→ **Work to be completed**
Every record below should be printed again exactly, with its pictures removed.

◆ ◆ ◆ ◆

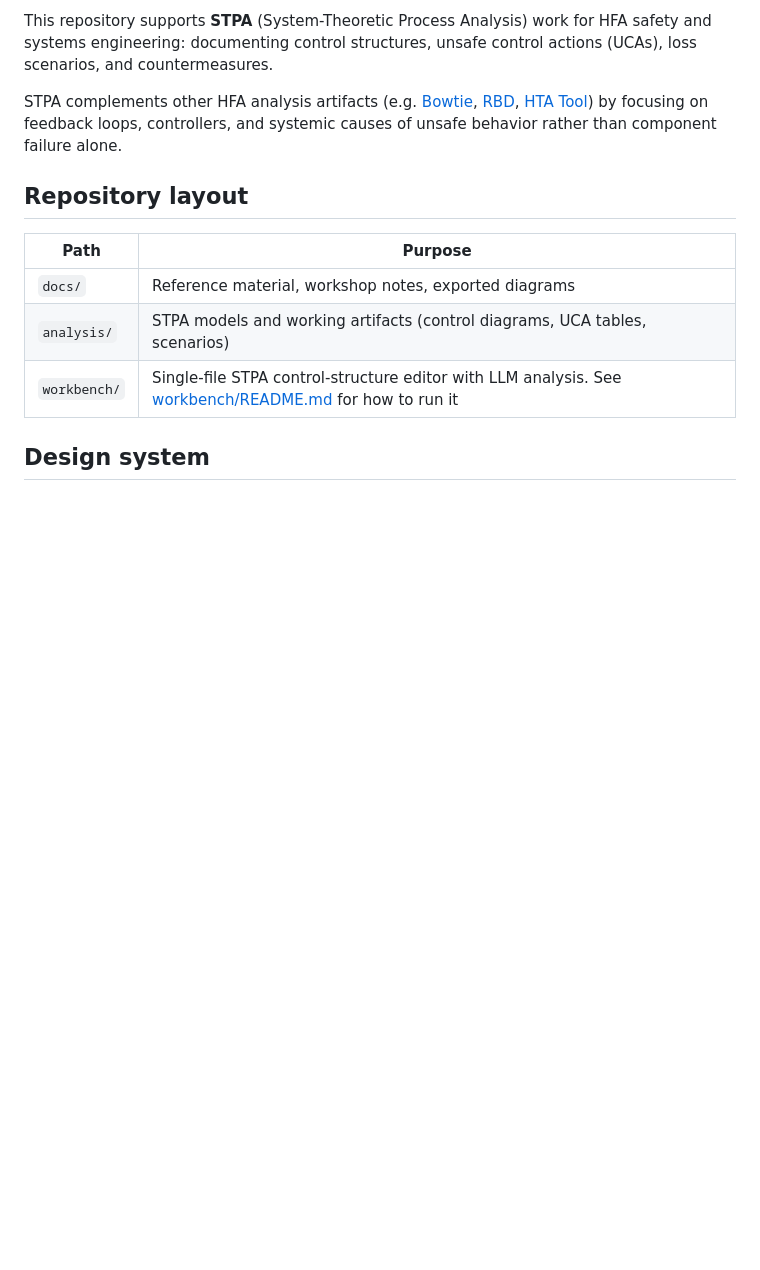
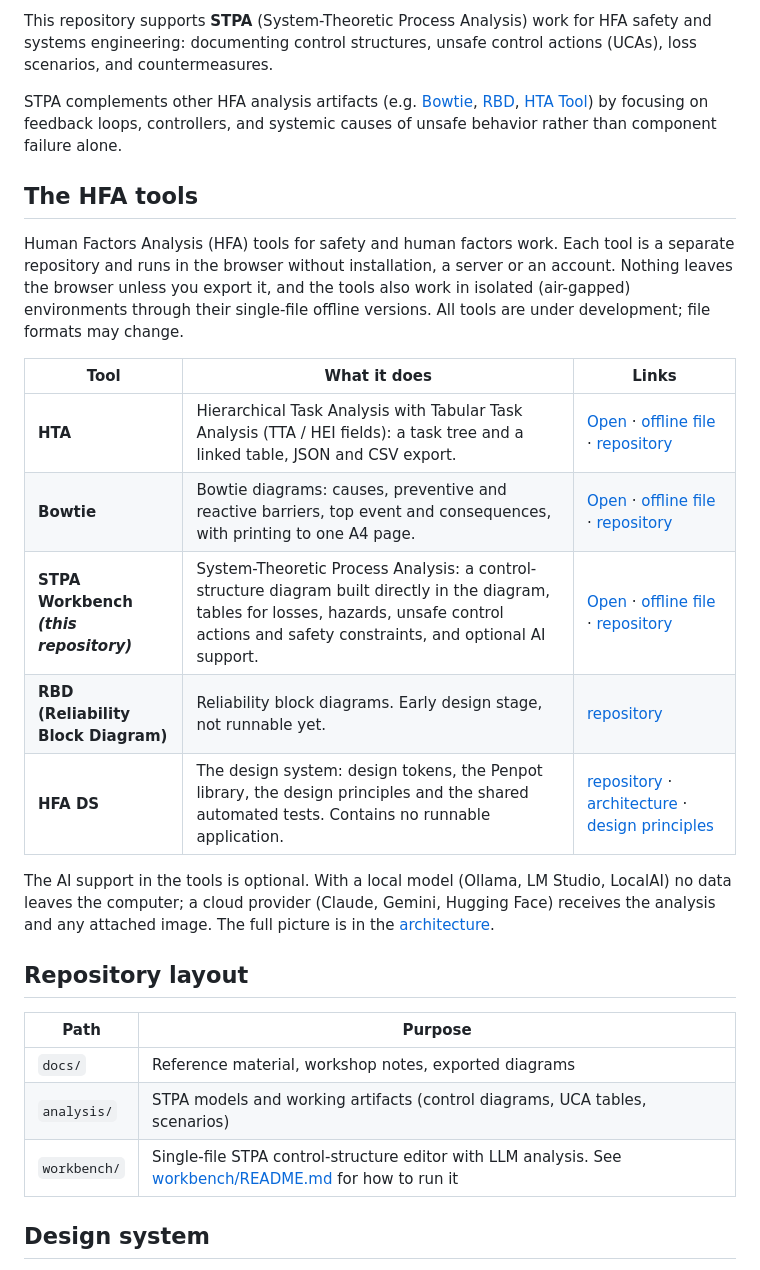
Before and after one commit to larswpettersson/hfa-stpa, a Markdown page: README.md, the part around the change. GitHub-like rendering; blank space fills up the shorter version.

Commit message:
README: the HFA tools with descriptions and links
Co-Authored-By: Claude Sonnet 5.5 <noreply@anthropic.com>
Claude-Session: https://claude.ai/code/session_011UuhJd8TDwFJAQxXLsJrfe

```diff
--- a/README.md
+++ b/README.md
@@ -7,6 +7,20 @@
 This repository supports **STPA** (System-Theoretic Process Analysis) work for HFA safety and systems engineering: documenting control structures, unsafe control actions (UCAs), loss scenarios, and countermeasures.
 
 STPA complements other HFA analysis artifacts (e.g. [Bowtie](https://github.com/larswpettersson/hfa-bowtie), [RBD](https://github.com/larswpettersson/hfa-rbd), [HTA Tool](https://github.com/larswpettersson/hfa-hta)) by focusing on feedback loops, controllers, and systemic causes of unsafe behavior rather than component failure alone.
+
+## The HFA tools
+
+Human Factors Analysis (HFA) tools for safety and human factors work. Each tool is a separate repository and runs in the browser without installation, a server or an account. Nothing leaves the browser unless you export it, and the tools also work in isolated (air-gapped) environments through their single-file offline versions. All tools are under development; file formats may change.
+
+| Tool | What it does | Links |
+|---|---|---|
+| **HTA** | Hierarchical Task Analysis with Tabular Task Analysis (TTA / HEI fields): a task tree and a linked table, JSON and CSV export. | [Open](https://larswpettersson.github.io/hfa-hta/HTA.html) · [offline file](https://larswpettersson.github.io/hfa-hta/hta_offline.html) · [repository](https://github.com/larswpettersson/hfa-hta) |
+| **Bowtie** | Bowtie diagrams: causes, preventive and reactive barriers, top event and consequences, with printing to one A4 page. | [Open](https://larswpettersson.github.io/hfa-bowtie/Bowtie.html) · [offline file](https://larswpettersson.github.io/hfa-bowtie/Bowtie_offline.html) · [repository](https://github.com/larswpettersson/hfa-bowtie) |
+| **STPA Workbench *(this repository)*** | System-Theoretic Process Analysis: a control-structure diagram built directly in the diagram, tables for losses, hazards, unsafe control actions and safety constraints, and optional AI support. | [Open](https://larswpettersson.github.io/hfa-stpa/workbench/) · [offline file](https://larswpettersson.github.io/hfa-stpa/workbench/stpa_offline.html) · [repository](https://github.com/larswpettersson/hfa-stpa) |
+| **RBD (Reliability Block Diagram)** | Reliability block diagrams. Early design stage, not runnable yet. | [repository](https://github.com/larswpettersson/hfa-rbd) |
+| **HFA DS** | The design system: design tokens, the Penpot library, the design principles and the shared automated tests. Contains no runnable application. | [repository](https://github.com/larswpettersson/hfa-ds) · [architecture](https://github.com/larswpettersson/hfa-ds/blob/main/docs/ARCHITECTURE.md) · [design principles](https://github.com/larswpettersson/hfa-ds/blob/main/docs/design-principles.md) |
+
+The AI support in the tools is optional. With a local model (Ollama, LM Studio, LocalAI) no data leaves the computer; a cloud provider (Claude, Gemini, Hugging Face) receives the analysis and any attached image. The full picture is in the [architecture](https://github.com/larswpettersson/hfa-ds/blob/main/docs/ARCHITECTURE.md).
 
 ## Repository layout
 
```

◆ ◆ ◆ ◆

→ **Expected answer**
Before and after one commit to larswpettersson/hfa-stpa, a Markdown page: README.md, the part around the change. GitHub-like rendering; blank space fills up the shorter version.

Commit message:
README: the HFA tools with descriptions and links
Co-Authored-By: Claude Sonnet 5.5 <noreply@anthropic.com>
Claude-Session: https://claude.ai/code/session_011UuhJd8TDwFJAQxXLsJrfe

```diff
--- a/README.md
+++ b/README.md
@@ -7,6 +7,20 @@
 This repository supports **STPA** (System-Theoretic Process Analysis) work for HFA safety and systems engineering: documenting control structures, unsafe control actions (UCAs), loss scenarios, and countermeasures.
 
 STPA complements other HFA analysis artifacts (e.g. [Bowtie](https://github.com/larswpettersson/hfa-bowtie), [RBD](https://github.com/larswpettersson/hfa-rbd), [HTA Tool](https://github.com/larswpettersson/hfa-hta)) by focusing on feedback loops, controllers, and systemic causes of unsafe behavior rather than component failure alone.
+
+## The HFA tools
+
+Human Factors Analysis (HFA) tools for safety and human factors work. Each tool is a separate repository and runs in the browser without installation, a server or an account. Nothing leaves the browser unless you export it, and the tools also work in isolated (air-gapped) environments through their single-file offline versions. All tools are under development; file formats may change.
+
+| Tool | What it does | Links |
+|---|---|---|
+| **HTA** | Hierarchical Task Analysis with Tabular Task Analysis (TTA / HEI fields): a task tree and a linked table, JSON and CSV export. | [Open](https://larswpettersson.github.io/hfa-hta/HTA.html) · [offline file](https://larswpettersson.github.io/hfa-hta/hta_offline.html) · [repository](https://github.com/larswpettersson/hfa-hta) |
+| **Bowtie** | Bowtie diagrams: causes, preventive and reactive barriers, top event and consequences, with printing to one A4 page. | [Open](https://larswpettersson.github.io/hfa-bowtie/Bowtie.html) · [offline file](https://larswpettersson.github.io/hfa-bowtie/Bowtie_offline.html) · [repository](https://github.com/larswpettersson/hfa-bowtie) |
+| **STPA Workbench *(this repository)*** | System-Theoretic Process Analysis: a control-structure diagram built directly in the diagram, tables for losses, hazards, unsafe control actions and safety constraints, and optional AI support. | [Open](https://larswpettersson.github.io/hfa-stpa/workbench/) · [offline file](https://larswpettersson.github.io/hfa-stpa/workbench/stpa_offline.html) · [repository](https://github.com/larswpettersson/hfa-stpa) |
+| **RBD (Reliability Block Diagram)** | Reliability block diagrams. Early design stage, not runnable yet. | [repository](https://github.com/larswpettersson/hfa-rbd) |
+| **HFA DS** | The design system: design tokens, the Penpot library, the design principles and the shared automated tests. Contains no runnable application. | [repository](https://github.com/larswpettersson/hfa-ds) · [architecture](https://github.com/larswpettersson/hfa-ds/blob/main/docs/ARCHITECTURE.md) · [design principles](https://github.com/larswpettersson/hfa-ds/blob/main/docs/design-principles.md) |
+
+The AI support in the tools is optional. With a local model (Ollama, LM Studio, LocalAI) no data leaves the computer; a cloud provider (Claude, Gemini, Hugging Face) receives the analysis and any attached image. The full picture is in the [architecture](https://github.com/larswpettersson/hfa-ds/blob/main/docs/ARCHITECTURE.md).
 
 ## Repository layout
 
```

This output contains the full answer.